Nine Reasons to Sign the No on GPU4 Referendum Petition
1. GPU4 doesn't protect the right of Monterey County voters to decide their own future
GPU4 lacks any provision for allowing Monterey County voters to have a direct role in approving large-scale developments that will impact the quality of their lives. The County Board of Supervisors spent 7 years and $7 million developing four different versions of the general plan update. GPU4 fails to address critical public concerns about the location, density, and level of growth in the County. It's time to let the voters have control over their own destiny. [Can also be posed as a question: Why shouldn't an update to Monterey County's General Plan protect the right of Monterey County voters to decide their own future?]
2. GPU4 represents the interests of out-of-county developers and their attorneys, not the general public.
Over the past 7 years, out-of-county developers and their attorneys ceaselessly lobbied the Board of Supervisors and showered them with campaign contributions. In the end, these special interests got the plan they paid for.
3. GPU4 encourages the worst kind of San Jose-style junkyard development.
GPU4 allows for more than 18,000 new residential units in 7 community areas, 9 rural centers, 16 special treatment areas, and 8 study areas — all outside of cities. This level of growth exceeds AMBAG’s 2030 housing forecast for unincorporated areas by 22%.
4. GPU4 is a "sprawl-now, pay-later" plan. It will result in higher taxes, poorer public services (including police and fire), or both.
By promoting excessive growth, GPU4 worsens existing road, water overdraft and other infrastructure problems. The County already has a huge economic backlog of un-funded infrastructure projects. The additional traffic and sprawl allowed under GPU4 will increase these costs. The only way to pay for these costs will be to increases taxes or take revenues from other sources.
Unfunded infrastructure projects include:
$3,200,000,000 - The estimated cost of road improvements to bring existing conditions to LOS C is about $3.2 billion (BAE Report). The estimated cost of meeting a LOS D standard is $280 million (BAE Report).
$2,400,000,000 - Needed road improvements for the next 30 years total almost $2.4 billion. Only $67 million has been identified as being available for these projects
$ 750,000,000 - Meeting water supply, water quality and flood control needs
(Monterey County Water Resource Agency, BAE Report)
$ 220,000,000 - An Army Corps of Engineers project to address flood control in the Pajaro areas (BAE Report)
$ 200,000,000 - Desalination plant for Monterey Peninsula (construction only).
$ 42,000,000 - Distribution system for Salinas Valley Water Project required by 2030, no mitigation costs included
$ 33,000,000 - Economic loss of agricultural land conversion for Rancho San Juan alone
5. GPU4 will worsen already congested and unsafe roads.

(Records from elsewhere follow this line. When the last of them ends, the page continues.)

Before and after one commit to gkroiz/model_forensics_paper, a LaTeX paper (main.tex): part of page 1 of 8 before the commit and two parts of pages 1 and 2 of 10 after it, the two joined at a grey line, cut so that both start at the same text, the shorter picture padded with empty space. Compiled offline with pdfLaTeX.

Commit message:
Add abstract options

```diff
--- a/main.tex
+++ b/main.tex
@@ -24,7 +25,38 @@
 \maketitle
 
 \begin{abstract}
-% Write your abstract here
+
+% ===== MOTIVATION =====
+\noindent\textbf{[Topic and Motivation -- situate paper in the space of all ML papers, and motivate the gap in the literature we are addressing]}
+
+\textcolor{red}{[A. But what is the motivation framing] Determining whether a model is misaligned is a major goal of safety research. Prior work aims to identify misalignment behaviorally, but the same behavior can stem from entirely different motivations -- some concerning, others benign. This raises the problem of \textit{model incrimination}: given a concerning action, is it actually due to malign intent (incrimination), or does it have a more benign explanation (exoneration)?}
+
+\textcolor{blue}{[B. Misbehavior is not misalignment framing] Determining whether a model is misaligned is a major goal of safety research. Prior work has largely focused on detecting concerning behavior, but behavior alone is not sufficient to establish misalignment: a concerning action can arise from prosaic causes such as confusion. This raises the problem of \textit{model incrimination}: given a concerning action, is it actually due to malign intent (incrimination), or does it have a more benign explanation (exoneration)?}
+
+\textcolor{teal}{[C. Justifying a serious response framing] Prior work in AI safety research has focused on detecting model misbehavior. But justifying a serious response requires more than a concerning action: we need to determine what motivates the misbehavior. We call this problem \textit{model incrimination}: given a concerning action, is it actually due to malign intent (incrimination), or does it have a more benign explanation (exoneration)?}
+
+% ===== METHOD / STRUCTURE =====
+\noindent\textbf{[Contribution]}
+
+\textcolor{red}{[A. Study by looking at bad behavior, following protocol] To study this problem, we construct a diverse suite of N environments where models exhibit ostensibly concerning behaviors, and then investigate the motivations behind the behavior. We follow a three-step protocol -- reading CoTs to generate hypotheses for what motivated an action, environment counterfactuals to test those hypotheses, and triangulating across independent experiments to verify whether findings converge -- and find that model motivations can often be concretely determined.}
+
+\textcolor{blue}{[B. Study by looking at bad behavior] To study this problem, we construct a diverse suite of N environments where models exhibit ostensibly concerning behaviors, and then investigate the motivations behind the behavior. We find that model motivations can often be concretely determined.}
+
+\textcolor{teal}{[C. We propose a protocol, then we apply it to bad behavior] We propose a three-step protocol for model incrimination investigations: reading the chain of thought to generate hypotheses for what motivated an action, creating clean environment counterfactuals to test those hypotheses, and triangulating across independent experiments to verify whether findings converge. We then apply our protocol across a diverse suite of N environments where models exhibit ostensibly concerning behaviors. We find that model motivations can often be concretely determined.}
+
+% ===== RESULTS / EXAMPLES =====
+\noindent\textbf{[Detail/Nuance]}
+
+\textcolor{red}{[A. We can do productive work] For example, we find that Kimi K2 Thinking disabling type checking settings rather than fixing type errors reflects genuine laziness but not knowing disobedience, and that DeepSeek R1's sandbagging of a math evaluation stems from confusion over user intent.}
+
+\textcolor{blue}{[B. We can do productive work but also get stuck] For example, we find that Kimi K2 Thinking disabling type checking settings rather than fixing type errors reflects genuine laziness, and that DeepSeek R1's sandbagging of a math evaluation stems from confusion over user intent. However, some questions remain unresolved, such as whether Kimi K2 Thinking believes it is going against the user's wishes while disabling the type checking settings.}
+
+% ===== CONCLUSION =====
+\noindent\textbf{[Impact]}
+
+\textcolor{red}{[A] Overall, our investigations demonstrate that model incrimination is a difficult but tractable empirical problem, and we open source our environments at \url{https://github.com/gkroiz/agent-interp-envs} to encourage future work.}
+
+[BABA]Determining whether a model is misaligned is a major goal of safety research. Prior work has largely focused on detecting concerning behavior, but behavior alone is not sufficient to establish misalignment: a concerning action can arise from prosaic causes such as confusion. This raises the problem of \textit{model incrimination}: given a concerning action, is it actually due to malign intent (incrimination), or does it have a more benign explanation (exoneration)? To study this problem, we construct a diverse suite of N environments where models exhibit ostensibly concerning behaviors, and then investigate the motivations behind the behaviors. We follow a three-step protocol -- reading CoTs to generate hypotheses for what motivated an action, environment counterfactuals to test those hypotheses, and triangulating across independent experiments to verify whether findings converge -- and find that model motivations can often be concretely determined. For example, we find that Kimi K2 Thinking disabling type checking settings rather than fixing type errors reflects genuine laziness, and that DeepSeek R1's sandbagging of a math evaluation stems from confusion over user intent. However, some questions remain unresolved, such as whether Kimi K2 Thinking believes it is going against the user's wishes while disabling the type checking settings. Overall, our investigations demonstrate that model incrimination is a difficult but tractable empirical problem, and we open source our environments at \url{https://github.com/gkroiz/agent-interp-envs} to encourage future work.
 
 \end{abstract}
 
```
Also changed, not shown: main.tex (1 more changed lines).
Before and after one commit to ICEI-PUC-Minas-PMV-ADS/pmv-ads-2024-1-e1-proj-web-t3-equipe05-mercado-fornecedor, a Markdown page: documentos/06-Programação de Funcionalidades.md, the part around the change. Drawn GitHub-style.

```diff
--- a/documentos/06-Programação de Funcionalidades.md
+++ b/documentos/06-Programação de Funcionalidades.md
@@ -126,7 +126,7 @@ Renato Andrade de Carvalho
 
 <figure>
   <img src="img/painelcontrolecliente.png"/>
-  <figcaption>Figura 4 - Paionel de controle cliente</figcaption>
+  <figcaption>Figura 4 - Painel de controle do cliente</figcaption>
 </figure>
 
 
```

GPU4 includes no concrete plans to improve county roads in conjunction with the 18,000 new, ill-planned residential units. Under GPU4 daily vehicle miles traveled would increase by at least 460,000 trips or about 65% over the year 2000 travel. As a result, by 2030
Š The number of road segments operating at level of service "E" would increase from 15 to 33
Š The number of road segments operating at level of service "F" would increase from 14 to 30.
In order to prevent gridlock, taxpayers will be forced to make huge investments in roads and other infrastructure outside of urban areas.
6. GPU4 fails to address critical housing needs.
GPU4 only requires that developers provide 20% affordable housing in Community Areas and Rural Centers, and this housing will not be permanent, creating a never-ending treadmill for new affordable housing. Additionally, by allowing low-density sprawl, development will be less likely to occur in community areas where higher density, more affordable housing could be built.
7. GPU4 will destroy at least 5,500 acres of prime farmland.
The Salinas Valley is a critical resource, not just to Monterey County but also to the entire State of California. As Secretary for Resources Mike Chrisman, a fourth-generation rancher, notes, “Each year California’s tremendously fertile farmland is whittled away by development. Ensuring that we keep our farmland in agriculture is vital to the future of our state,”
8. By encouraging low-density sprawl on farmland, GPU4 discourages economic reinvestment of urban areas.
Developments that could help revitalize urban areas such as East Salinas will be drawn to cheap farmland. Likewise, investment funds will go to non-urban areas to support sprawl rather than redevelopment.
9. GPU4 is an environmental disaster.
The EIR identifies the following significant impacts:
Š Loss of important farmland
Š Conflicts with Williamson Act contracts
Š Agricultural and resource use soil erosion
Š Groundwater overdraft and saltwater intrusion
Š Decline in level of service (LOS) of regional and county roads
Š Visual character and light and glare
Š Loss of special status species
Š Degradation in water quality from increased soil erosion
Š Erosion hazards
As a specific example, GPU4 eliminates the current provision prohibiting cultivation on steep slopes greater than 30% and allows conversion with a permit.